Fair Day

Alf Seale recalls a fair day with his Grandfather

Alf Seale

Rachel Seale, Alf's grandmother with bonhams
by John Hueston, Courtesy of Alf Seale
Richard Seale. c 1946 by John Hueston, Courtesy of Alf Seale
Alf Seale

Bringing Bonhams to the fair

I am going to tell you about going to the fairs or the markets.  I’ll tell ya about goin’ with me grandfather years ago and only very small, to Ballinasloe market with bonhams (young pig). You see, when you’d have bonhams, normally the time of year made a big difference how saleable they were.  If you had them in the springtime or sort of early summer for sale, people used to have surplus milk and they’d be able to feed the bonhams on that and fatten them up. Or if you had them in the autumn time, at the right time, there’d be small potatoes and bits and pieces.  People would buy two bonhams to use up the surplus scraps and the rest of it.

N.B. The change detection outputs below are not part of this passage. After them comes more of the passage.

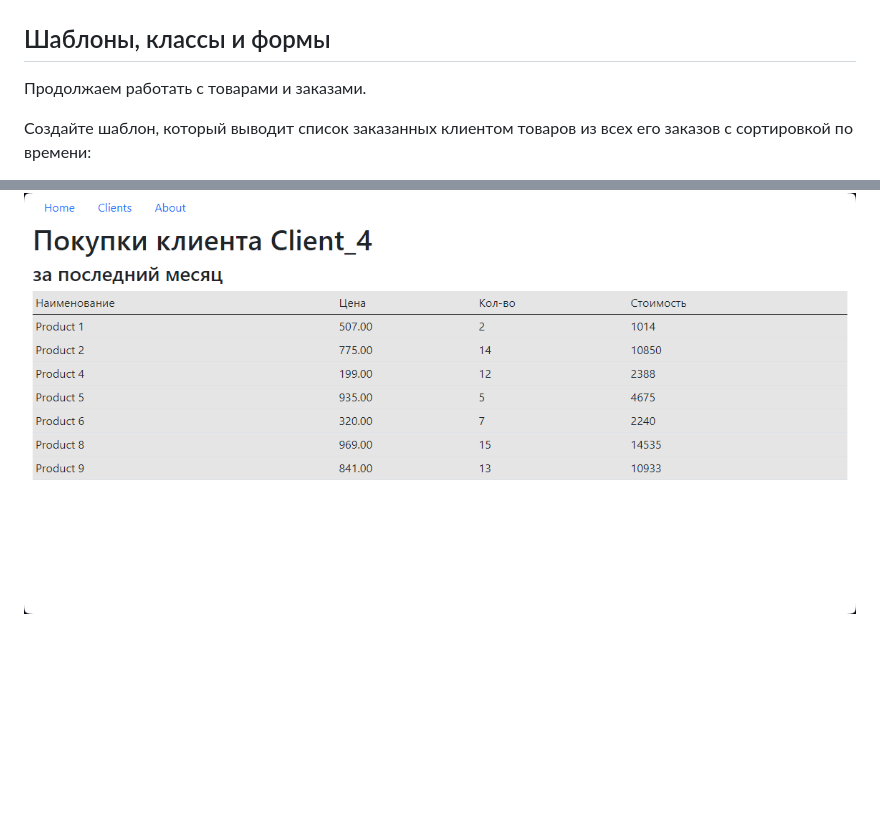
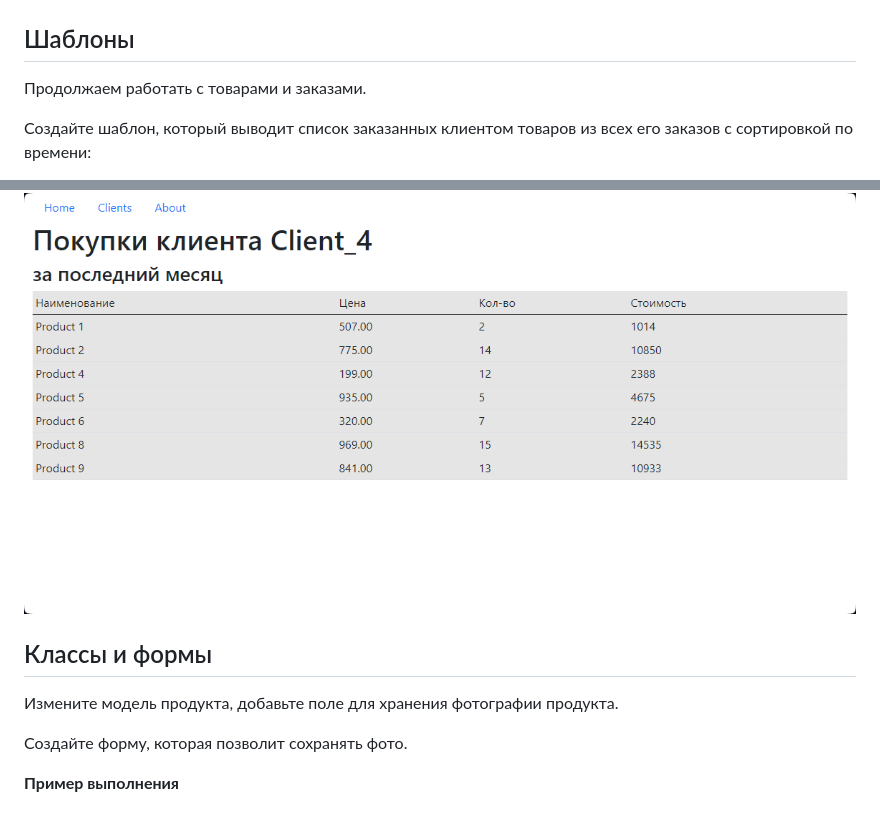
Before and after one commit to jokerjam-s/DJANGO_HOME, a Markdown page: README.md, 2 parts joined by grey strips. GitHub-like rendering; blank space fills up the shorter version.

Commit message:
initial work 4

```diff
--- a/README.md
+++ b/README.md
@@ -63,7 +64,7 @@ HTML-вёрсткой и данными о вашем первом Django-сай
 
 ![Вывод списка клиентов](img_readme/img_05.png "Ввод списка клиентов")
 
-## Шаблоны, классы и формы
+## Шаблоны
 
 Продолжаем работать с товарами и заказами.
 
@@ -87,3 +88,11 @@ HTML-вёрсткой и данными о вашем первом Django-сай
 Последние покупки
 
 ![img.png](img_readme/img_08.png)
+
+## Классы и формы
+
+Измените модель продукта, добавьте поле для хранения фотографии продукта.
+
+Создайте форму, которая позволит сохранять фото.
+
+**Пример выполнения**
```
Also changed, not shown: other parts of README.md (+2 -1 lines).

The Square in Ballinasloe

But if you hadn’t them at the right time then, you had to go to town to sell them. That was a big occasion.  The horse and cart had to be got ready, first of all.  ‘Twas a day light starting off then to get to Ballinasloe. ‘Twould take about three hours to get into Ballinasloe, about 12 miles.  You couldn’t trot when you had bonhams in case they got sick. You had to walk nice and steady with them.  You had to have a good layer of straw in and all the rest of it.  So when you got to Ballinsloe then, you had to pick a nice place in the market square and you kept down the back because the – what was described as the jobber’s bonhams would be up at the top where the dealers would have their bonhams set up.  So you kept back.  What came in on the horse and cart would be described as country bonhams. Whether the bonhams knew that or not I don’t know, ha!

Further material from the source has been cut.